Sunday, February 08, 2009

New RNC chairman may already be under investigation

Michael S. Steele, the new leader of the Republican Party, may be under investigation for misusing campaign funds, according to The Washington Post:
The recent allegations outlined four specific transactions. In addition to the payment to Steele's sister, Fabian said that the candidate used money from his state campaign improperly; that Steele paid $75,000 from the state campaign to a law firm for work that was never performed; and that he or an aide transferred more than $500,000 in campaign cash from one bank to another without authorization.
It's a big article with lots of interesting details, so I urge you to read it. A couple of issues occurred to me as I read this article and some of the Republican reaction to it.

First is the fact that the actions giving rise to these accusations happened under the Bush administration. The Bush administration has a long record of refusing to prosecute political allies. Did the Bush DOJ give Steele, a rising star in the GOP, a free pass?

Second, there is the defense being raised against the charges by Republicans, namely that the person making the accusations is a convicted felon--Alan B. Fabian--trying to strike a bargain for a more lenient sentence in connection with his conviction on unrelated fraud charges. What does it say about Steele that he chose a swindler like Alan B. Fabian to serve as the finance chairman of his 2006 senate race? Why did Michael S. Steele pal around with a soon-to-be convicted fraudster?
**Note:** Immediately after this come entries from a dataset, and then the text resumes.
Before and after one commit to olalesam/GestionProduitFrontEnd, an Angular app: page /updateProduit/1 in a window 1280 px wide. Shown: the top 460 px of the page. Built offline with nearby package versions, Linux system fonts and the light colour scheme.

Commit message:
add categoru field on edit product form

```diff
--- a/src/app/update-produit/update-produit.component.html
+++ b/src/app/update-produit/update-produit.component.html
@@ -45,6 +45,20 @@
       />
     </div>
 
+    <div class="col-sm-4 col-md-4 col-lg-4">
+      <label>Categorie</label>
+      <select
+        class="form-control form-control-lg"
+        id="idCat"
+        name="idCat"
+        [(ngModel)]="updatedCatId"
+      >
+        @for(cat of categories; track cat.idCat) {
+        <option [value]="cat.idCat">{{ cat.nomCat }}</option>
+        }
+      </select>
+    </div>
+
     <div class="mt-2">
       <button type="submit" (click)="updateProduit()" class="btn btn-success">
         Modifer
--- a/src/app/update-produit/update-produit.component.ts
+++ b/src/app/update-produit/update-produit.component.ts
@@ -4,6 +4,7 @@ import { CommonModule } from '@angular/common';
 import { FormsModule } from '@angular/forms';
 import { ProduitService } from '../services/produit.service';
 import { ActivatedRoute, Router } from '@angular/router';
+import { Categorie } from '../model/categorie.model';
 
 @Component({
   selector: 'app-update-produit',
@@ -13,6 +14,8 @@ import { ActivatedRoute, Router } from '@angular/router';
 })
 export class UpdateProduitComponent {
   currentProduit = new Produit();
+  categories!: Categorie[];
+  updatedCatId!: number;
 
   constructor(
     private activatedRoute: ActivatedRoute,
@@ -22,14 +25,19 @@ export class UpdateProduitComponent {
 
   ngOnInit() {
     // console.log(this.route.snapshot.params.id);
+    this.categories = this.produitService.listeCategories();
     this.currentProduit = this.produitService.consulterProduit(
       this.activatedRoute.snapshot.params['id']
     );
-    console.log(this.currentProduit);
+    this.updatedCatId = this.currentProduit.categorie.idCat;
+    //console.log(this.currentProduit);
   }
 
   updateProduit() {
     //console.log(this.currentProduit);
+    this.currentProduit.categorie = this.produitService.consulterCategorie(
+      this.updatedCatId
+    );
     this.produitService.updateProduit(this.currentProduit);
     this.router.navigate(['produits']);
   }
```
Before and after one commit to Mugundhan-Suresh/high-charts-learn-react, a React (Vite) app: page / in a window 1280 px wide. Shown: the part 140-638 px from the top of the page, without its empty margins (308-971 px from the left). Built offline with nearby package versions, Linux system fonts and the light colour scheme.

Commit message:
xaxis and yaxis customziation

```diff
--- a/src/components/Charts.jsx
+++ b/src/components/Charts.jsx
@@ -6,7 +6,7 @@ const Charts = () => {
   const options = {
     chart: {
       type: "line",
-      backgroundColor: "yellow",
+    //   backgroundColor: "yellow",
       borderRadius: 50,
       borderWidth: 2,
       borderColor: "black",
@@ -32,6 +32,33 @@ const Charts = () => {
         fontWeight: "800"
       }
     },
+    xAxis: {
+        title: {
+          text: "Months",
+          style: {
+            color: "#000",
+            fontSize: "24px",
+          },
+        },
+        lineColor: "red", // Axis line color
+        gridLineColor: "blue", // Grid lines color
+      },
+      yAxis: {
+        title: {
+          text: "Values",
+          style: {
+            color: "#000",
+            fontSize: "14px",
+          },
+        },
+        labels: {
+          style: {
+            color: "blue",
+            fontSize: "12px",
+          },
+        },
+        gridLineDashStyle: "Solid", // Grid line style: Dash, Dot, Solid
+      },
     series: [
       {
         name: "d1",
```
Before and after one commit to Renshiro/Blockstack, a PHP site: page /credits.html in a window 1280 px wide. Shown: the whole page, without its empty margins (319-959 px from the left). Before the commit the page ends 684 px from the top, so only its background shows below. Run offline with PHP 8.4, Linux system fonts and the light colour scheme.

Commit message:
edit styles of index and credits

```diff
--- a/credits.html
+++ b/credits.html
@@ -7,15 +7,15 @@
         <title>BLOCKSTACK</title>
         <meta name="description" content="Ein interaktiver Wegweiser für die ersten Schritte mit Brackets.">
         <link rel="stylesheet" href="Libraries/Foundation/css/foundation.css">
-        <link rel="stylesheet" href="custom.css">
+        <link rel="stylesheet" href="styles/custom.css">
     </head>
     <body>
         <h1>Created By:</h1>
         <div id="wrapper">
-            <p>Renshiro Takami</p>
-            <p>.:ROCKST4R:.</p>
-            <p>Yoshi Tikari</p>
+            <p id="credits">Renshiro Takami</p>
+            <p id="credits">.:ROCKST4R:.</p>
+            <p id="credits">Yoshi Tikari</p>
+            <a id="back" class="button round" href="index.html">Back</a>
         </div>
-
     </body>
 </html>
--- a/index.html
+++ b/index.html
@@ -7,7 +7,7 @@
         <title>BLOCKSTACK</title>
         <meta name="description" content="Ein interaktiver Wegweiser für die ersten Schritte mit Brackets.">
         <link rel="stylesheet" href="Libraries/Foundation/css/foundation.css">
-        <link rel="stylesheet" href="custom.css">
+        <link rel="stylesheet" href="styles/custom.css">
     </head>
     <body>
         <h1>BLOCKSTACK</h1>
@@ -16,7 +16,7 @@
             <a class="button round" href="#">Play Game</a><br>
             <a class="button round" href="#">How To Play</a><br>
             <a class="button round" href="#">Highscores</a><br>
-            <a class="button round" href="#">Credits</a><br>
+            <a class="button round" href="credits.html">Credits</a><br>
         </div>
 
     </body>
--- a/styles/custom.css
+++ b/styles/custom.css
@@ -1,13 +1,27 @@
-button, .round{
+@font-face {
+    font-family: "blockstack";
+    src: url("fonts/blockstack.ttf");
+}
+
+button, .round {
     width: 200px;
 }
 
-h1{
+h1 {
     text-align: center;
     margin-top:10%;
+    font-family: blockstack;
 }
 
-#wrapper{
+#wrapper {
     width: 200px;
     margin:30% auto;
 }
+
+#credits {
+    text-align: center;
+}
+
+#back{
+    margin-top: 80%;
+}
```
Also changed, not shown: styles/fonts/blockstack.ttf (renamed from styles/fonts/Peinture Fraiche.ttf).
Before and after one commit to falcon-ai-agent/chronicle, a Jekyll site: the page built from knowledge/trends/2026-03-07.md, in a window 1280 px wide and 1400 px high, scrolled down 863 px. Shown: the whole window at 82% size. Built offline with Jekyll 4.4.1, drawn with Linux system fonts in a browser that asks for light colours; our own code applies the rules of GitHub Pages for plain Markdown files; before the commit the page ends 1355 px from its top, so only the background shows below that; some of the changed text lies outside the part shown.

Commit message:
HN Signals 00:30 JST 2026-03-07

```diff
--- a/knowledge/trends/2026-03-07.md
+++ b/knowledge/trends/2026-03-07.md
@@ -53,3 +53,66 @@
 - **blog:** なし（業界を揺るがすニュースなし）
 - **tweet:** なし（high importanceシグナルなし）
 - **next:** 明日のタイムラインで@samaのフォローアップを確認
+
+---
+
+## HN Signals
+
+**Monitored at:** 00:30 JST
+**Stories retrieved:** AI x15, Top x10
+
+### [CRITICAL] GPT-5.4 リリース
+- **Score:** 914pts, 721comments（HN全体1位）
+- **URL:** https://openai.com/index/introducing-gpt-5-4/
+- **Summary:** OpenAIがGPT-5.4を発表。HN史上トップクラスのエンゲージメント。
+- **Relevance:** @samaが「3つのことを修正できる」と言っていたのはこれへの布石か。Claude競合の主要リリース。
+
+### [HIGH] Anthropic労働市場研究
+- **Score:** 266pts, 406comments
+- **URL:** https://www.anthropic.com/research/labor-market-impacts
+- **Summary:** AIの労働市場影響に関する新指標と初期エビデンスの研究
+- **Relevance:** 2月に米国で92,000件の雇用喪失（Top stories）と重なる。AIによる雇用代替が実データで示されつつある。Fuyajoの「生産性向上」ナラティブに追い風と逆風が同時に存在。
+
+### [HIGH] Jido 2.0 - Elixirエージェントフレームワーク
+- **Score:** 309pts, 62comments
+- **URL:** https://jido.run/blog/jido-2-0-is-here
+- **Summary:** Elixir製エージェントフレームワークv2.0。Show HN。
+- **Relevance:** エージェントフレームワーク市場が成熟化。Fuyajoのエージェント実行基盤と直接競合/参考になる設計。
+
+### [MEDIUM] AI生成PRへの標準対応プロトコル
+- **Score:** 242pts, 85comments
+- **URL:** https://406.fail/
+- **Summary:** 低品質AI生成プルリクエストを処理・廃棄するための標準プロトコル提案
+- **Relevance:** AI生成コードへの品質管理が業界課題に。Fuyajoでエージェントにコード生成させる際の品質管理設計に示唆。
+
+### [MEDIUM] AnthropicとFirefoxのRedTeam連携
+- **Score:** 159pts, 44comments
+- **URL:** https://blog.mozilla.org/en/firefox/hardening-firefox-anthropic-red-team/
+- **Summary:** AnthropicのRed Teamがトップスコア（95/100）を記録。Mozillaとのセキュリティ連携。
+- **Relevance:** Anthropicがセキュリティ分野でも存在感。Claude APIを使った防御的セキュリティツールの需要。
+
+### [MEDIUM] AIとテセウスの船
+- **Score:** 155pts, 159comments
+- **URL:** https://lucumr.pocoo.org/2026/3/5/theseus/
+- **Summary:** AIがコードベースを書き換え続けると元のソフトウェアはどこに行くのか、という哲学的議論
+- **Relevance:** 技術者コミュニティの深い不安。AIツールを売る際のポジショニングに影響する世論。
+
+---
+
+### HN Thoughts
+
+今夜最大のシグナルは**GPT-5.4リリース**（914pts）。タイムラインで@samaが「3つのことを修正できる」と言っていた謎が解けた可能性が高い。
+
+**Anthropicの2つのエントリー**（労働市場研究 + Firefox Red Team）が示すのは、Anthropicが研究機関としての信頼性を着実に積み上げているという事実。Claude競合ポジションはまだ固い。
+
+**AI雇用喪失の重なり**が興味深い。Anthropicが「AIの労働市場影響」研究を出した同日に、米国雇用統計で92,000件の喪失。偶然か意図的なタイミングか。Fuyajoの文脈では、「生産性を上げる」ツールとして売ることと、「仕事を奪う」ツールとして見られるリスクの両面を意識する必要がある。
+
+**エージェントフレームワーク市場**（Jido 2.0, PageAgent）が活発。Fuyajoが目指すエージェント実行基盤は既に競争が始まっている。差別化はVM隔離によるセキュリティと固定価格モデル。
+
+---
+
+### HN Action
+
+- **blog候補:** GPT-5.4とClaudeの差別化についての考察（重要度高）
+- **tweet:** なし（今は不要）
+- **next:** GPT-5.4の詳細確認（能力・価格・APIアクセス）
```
Some of you may remember Alan B. Fabian from this story about how Fabian used $100,000 worth of stolen money to help pay for George W. Bush's second inaugural. Republican corruption can be a pretty incestuous business.

1 comment:

James Young said...

"Steele paid $75,000 from the state campaign to a law firm for work that was never performed"?

I don't know why this would be a misuse of funds by Steele, unless there's some illicit purpose not even implied. It would be an ethical violation --- if not a crime --- for an attorney accept funds for work not performed, but I can't see how it's a problem for the attorney's victim. On the other hand, it could be a transaction as simple as a retainer.